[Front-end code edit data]
^^^^^^^^^^^^^^^^

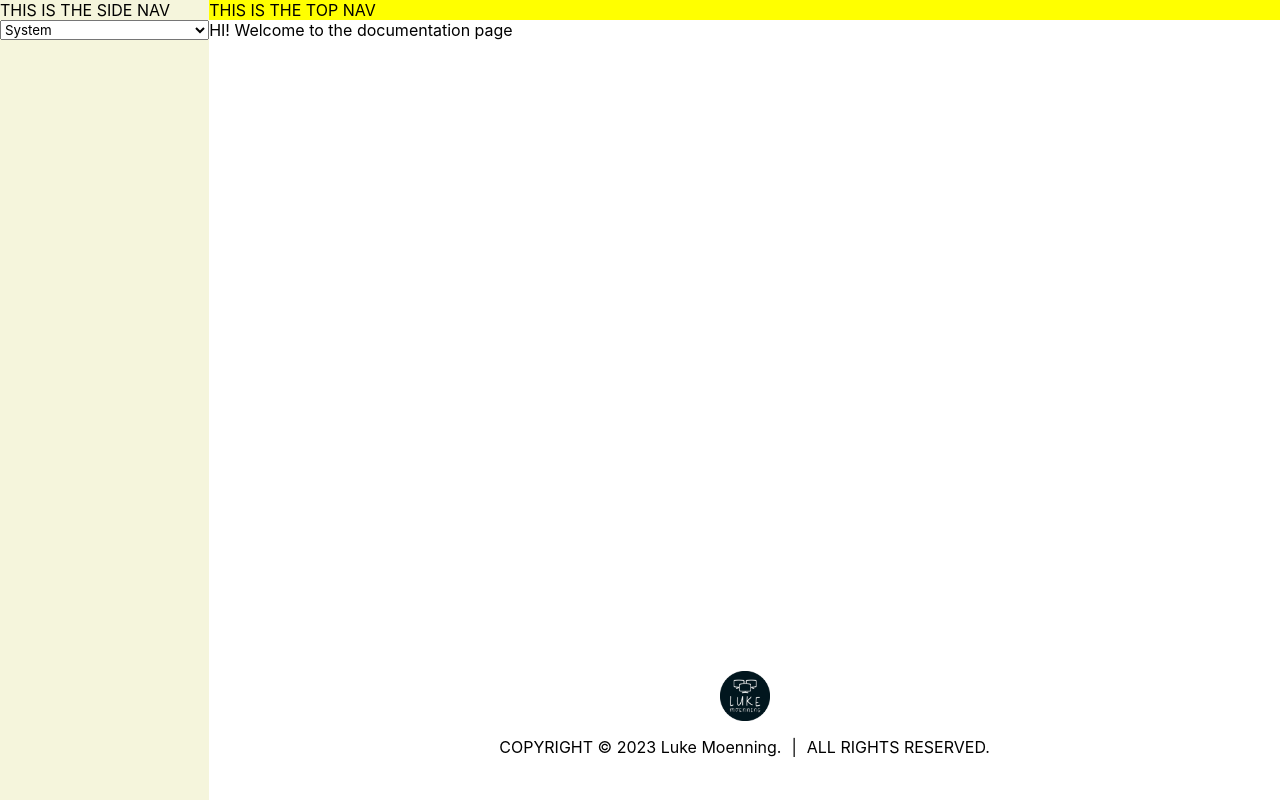
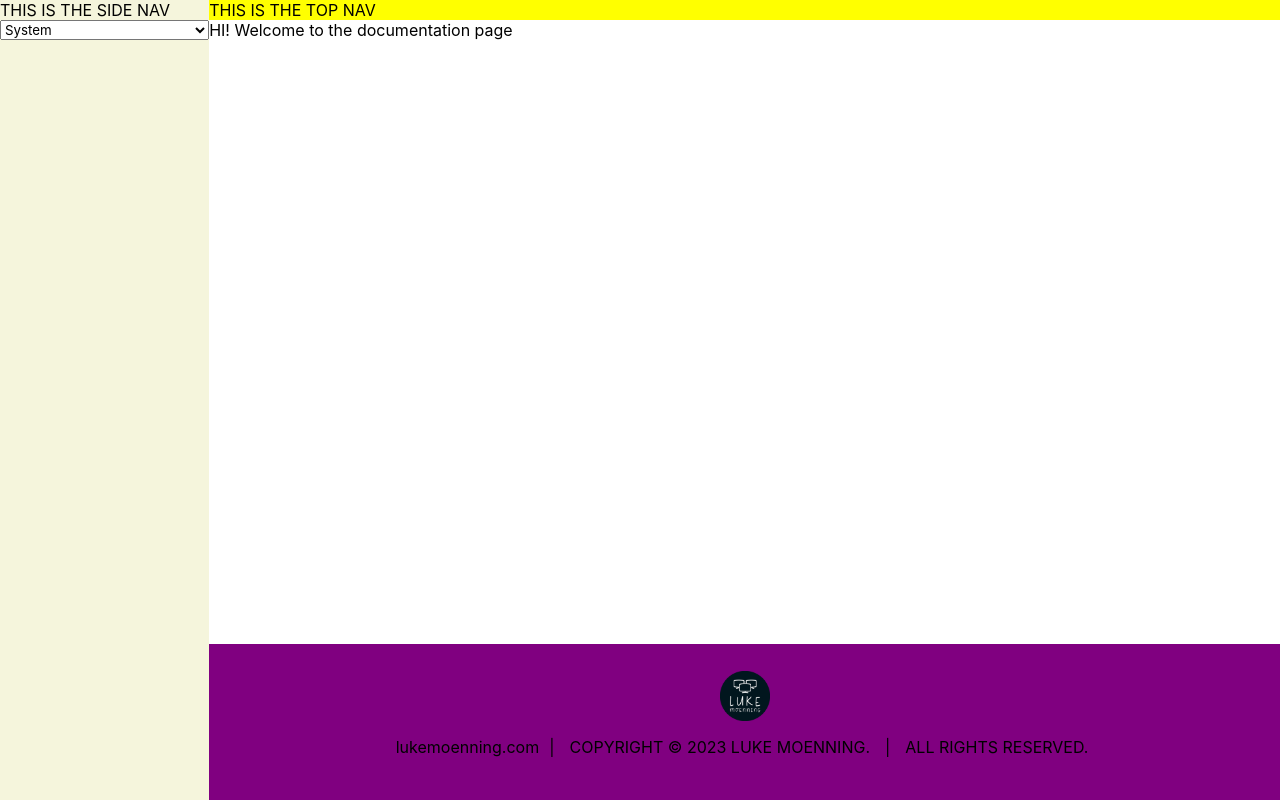
Before and after one commit to lukemoenning/api-portfolio, a Next.js app in the folder client/: page / in a window 1280 px wide. Built offline with nearby package versions, Linux system fonts and the light colour scheme.

Commit message:
footer + link

```diff
--- a/client/app/components/footer/footer.styles.ts
+++ b/client/app/components/footer/footer.styles.ts
@@ -3,19 +3,18 @@ import styled from 'styled-components'
 import { theme } from '@/app/libs/theme'
 
 export const FooterWrapper = styled.div`
+  background-color: purple;
   display: flex;
   flex-direction: column;
-  justify-content: center;
   align-items: center;
   height: ${theme.footer.height};
-  min-width: 100%;
-`
-
-export const FooterDivider = styled.div`
-  margin: 0 10px;
+  width: 100%;
+  justify-content: center;
 `
 
 export const FooterContent = styled.div`
   display: flex;
+  justify-content: center;
   align-items: center;
+  width: 100%;
 `
--- a/client/app/components/footer/footer.tsx
+++ b/client/app/components/footer/footer.tsx
@@ -1,6 +1,7 @@
 import * as S from './footer.styles'
 
 import CustomImage from '@/app/libs/basic-components/custom-image/custom-image'
+import Link from '@/app/libs/basic-components/link/link'
 import Text from '@/app/libs/basic-components/text/text'
 
 const Footer: React.FC = () => {
@@ -8,9 +9,11 @@ const Footer: React.FC = () => {
     <S.FooterWrapper>
       <CustomImage src="/images/logo.png" alt="logo" width={50} height={50} />
       <S.FooterContent>
-        <Text content={'COPYRIGHT © 2023 Luke Moenning.'} tag={'p'} />
-        <S.FooterDivider>|</S.FooterDivider>
-        <Text content={'ALL RIGHTS RESERVED.'} tag={'p'} />
+        <Link href={'https://lukemoenning.com'} text={'lukemoenning.com'} />
+        <Text content={'|'} margin={'0px 10px 0px 10px'} />
+        <Text content={'COPYRIGHT © 2023 LUKE MOENNING.'} />
+        <Text content={'|'} margin={'0px 10px 0px 10px'} />
+        <Text content={'ALL RIGHTS RESERVED.'} />
       </S.FooterContent>
     </S.FooterWrapper>
   )
--- /dev/null
+++ b/client/app/libs/basic-components/link/link.tsx
@@ -0,0 +1,27 @@
+interface LinkProps {
+  href: string
+  text: string
+  tag?: TagType
+  color?: string
+}
+
+type TagType = 'p' | 'h1' | 'h2' | 'h3' | 'h4' | 'h5' | 'h6'
+
+const Link: React.FC<LinkProps> = ({
+  href,
+  text,
+  tag = 'p',
+  color = '#000'
+}) => {
+  const CustomTag = tag as keyof JSX.IntrinsicElements
+
+  return (
+    <CustomTag>
+      <a href={href} style={{ color: color, textDecoration: 'none' }}>
+        {text}
+      </a>
+    </CustomTag>
+  )
+}
+
+export default Link
--- a/client/app/libs/basic-components/text/text.tsx
+++ b/client/app/libs/basic-components/text/text.tsx
@@ -1,15 +1,23 @@
-type TextType = 'p' | 'h1' | 'h2' | 'h3' | 'h4' | 'h5' | 'h6'
+type TagType = 'p' | 'h1' | 'h2' | 'h3' | 'h4' | 'h5' | 'h6'
 
 interface TextProps {
   content: string
   color?: string
-  tag: TextType
+  tag?: TagType
+  margin?: string
 }
 
-const Text: React.FC<TextProps> = ({ content, color, tag }) => {
+const Text: React.FC<TextProps> = ({
+  content,
+  color = '#000',
+  tag = 'p',
+  margin = '5px'
+}) => {
   const CustomTag = tag as keyof JSX.IntrinsicElements
 
-  return <CustomTag style={{ color }}>{content}</CustomTag>
+  return (
+    <CustomTag style={{ color: color, margin: margin }}>{content}</CustomTag>
+  )
 }
 
 export default Text
```
Also changed, not shown: 1 other file (tests, documents, lock files or other folders).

^^^^^^^^^^^^^^^^

Every entry must be reproduced exactly, with the images left out.

Result:
Before and after one commit to lukemoenning/api-portfolio, a Next.js app in the folder client/: page / in a window 1280 px wide. Built offline with nearby package versions, Linux system fonts and the light colour scheme.

Commit message:
footer + link

```diff
--- a/client/app/components/footer/footer.styles.ts
+++ b/client/app/components/footer/footer.styles.ts
@@ -3,19 +3,18 @@ import styled from 'styled-components'
 import { theme } from '@/app/libs/theme'
 
 export const FooterWrapper = styled.div`
+  background-color: purple;
   display: flex;
   flex-direction: column;
-  justify-content: center;
   align-items: center;
   height: ${theme.footer.height};
-  min-width: 100%;
-`
-
-export const FooterDivider = styled.div`
-  margin: 0 10px;
+  width: 100%;
+  justify-content: center;
 `
 
 export const FooterContent = styled.div`
   display: flex;
+  justify-content: center;
   align-items: center;
+  width: 100%;
 `
--- a/client/app/components/footer/footer.tsx
+++ b/client/app/components/footer/footer.tsx
@@ -1,6 +1,7 @@
 import * as S from './footer.styles'
 
 import CustomImage from '@/app/libs/basic-components/custom-image/custom-image'
+import Link from '@/app/libs/basic-components/link/link'
 import Text from '@/app/libs/basic-components/text/text'
 
 const Footer: React.FC = () => {
@@ -8,9 +9,11 @@ const Footer: React.FC = () => {
     <S.FooterWrapper>
       <CustomImage src="/images/logo.png" alt="logo" width={50} height={50} />
       <S.FooterContent>
-        <Text content={'COPYRIGHT © 2023 Luke Moenning.'} tag={'p'} />
-        <S.FooterDivider>|</S.FooterDivider>
-        <Text content={'ALL RIGHTS RESERVED.'} tag={'p'} />
+        <Link href={'https://lukemoenning.com'} text={'lukemoenning.com'} />
+        <Text content={'|'} margin={'0px 10px 0px 10px'} />
+        <Text content={'COPYRIGHT © 2023 LUKE MOENNING.'} />
+        <Text content={'|'} margin={'0px 10px 0px 10px'} />
+        <Text content={'ALL RIGHTS RESERVED.'} />
       </S.FooterContent>
     </S.FooterWrapper>
   )
--- /dev/null
+++ b/client/app/libs/basic-components/link/link.tsx
@@ -0,0 +1,27 @@
+interface LinkProps {
+  href: string
+  text: string
+  tag?: TagType
+  color?: string
+}
+
+type TagType = 'p' | 'h1' | 'h2' | 'h3' | 'h4' | 'h5' | 'h6'
+
+const Link: React.FC<LinkProps> = ({
+  href,
+  text,
+  tag = 'p',
+  color = '#000'
+}) => {
+  const CustomTag = tag as keyof JSX.IntrinsicElements
+
+  return (
+    <CustomTag>
+      <a href={href} style={{ color: color, textDecoration: 'none' }}>
+        {text}
+      </a>
+    </CustomTag>
+  )
+}
+
+export default Link
--- a/client/app/libs/basic-components/text/text.tsx
+++ b/client/app/libs/basic-components/text/text.tsx
@@ -1,15 +1,23 @@
-type TextType = 'p' | 'h1' | 'h2' | 'h3' | 'h4' | 'h5' | 'h6'
+type TagType = 'p' | 'h1' | 'h2' | 'h3' | 'h4' | 'h5' | 'h6'
 
 interface TextProps {
   content: string
   color?: string
-  tag: TextType
+  tag?: TagType
+  margin?: string
 }
 
-const Text: React.FC<TextProps> = ({ content, color, tag }) => {
+const Text: React.FC<TextProps> = ({
+  content,
+  color = '#000',
+  tag = 'p',
+  margin = '5px'
+}) => {
   const CustomTag = tag as keyof JSX.IntrinsicElements
 
-  return <CustomTag style={{ color }}>{content}</CustomTag>
+  return (
+    <CustomTag style={{ color: color, margin: margin }}>{content}</CustomTag>
+  )
 }
 
 export default Text
```
Also changed, not shown: 1 other file (tests, documents, lock files or other folders).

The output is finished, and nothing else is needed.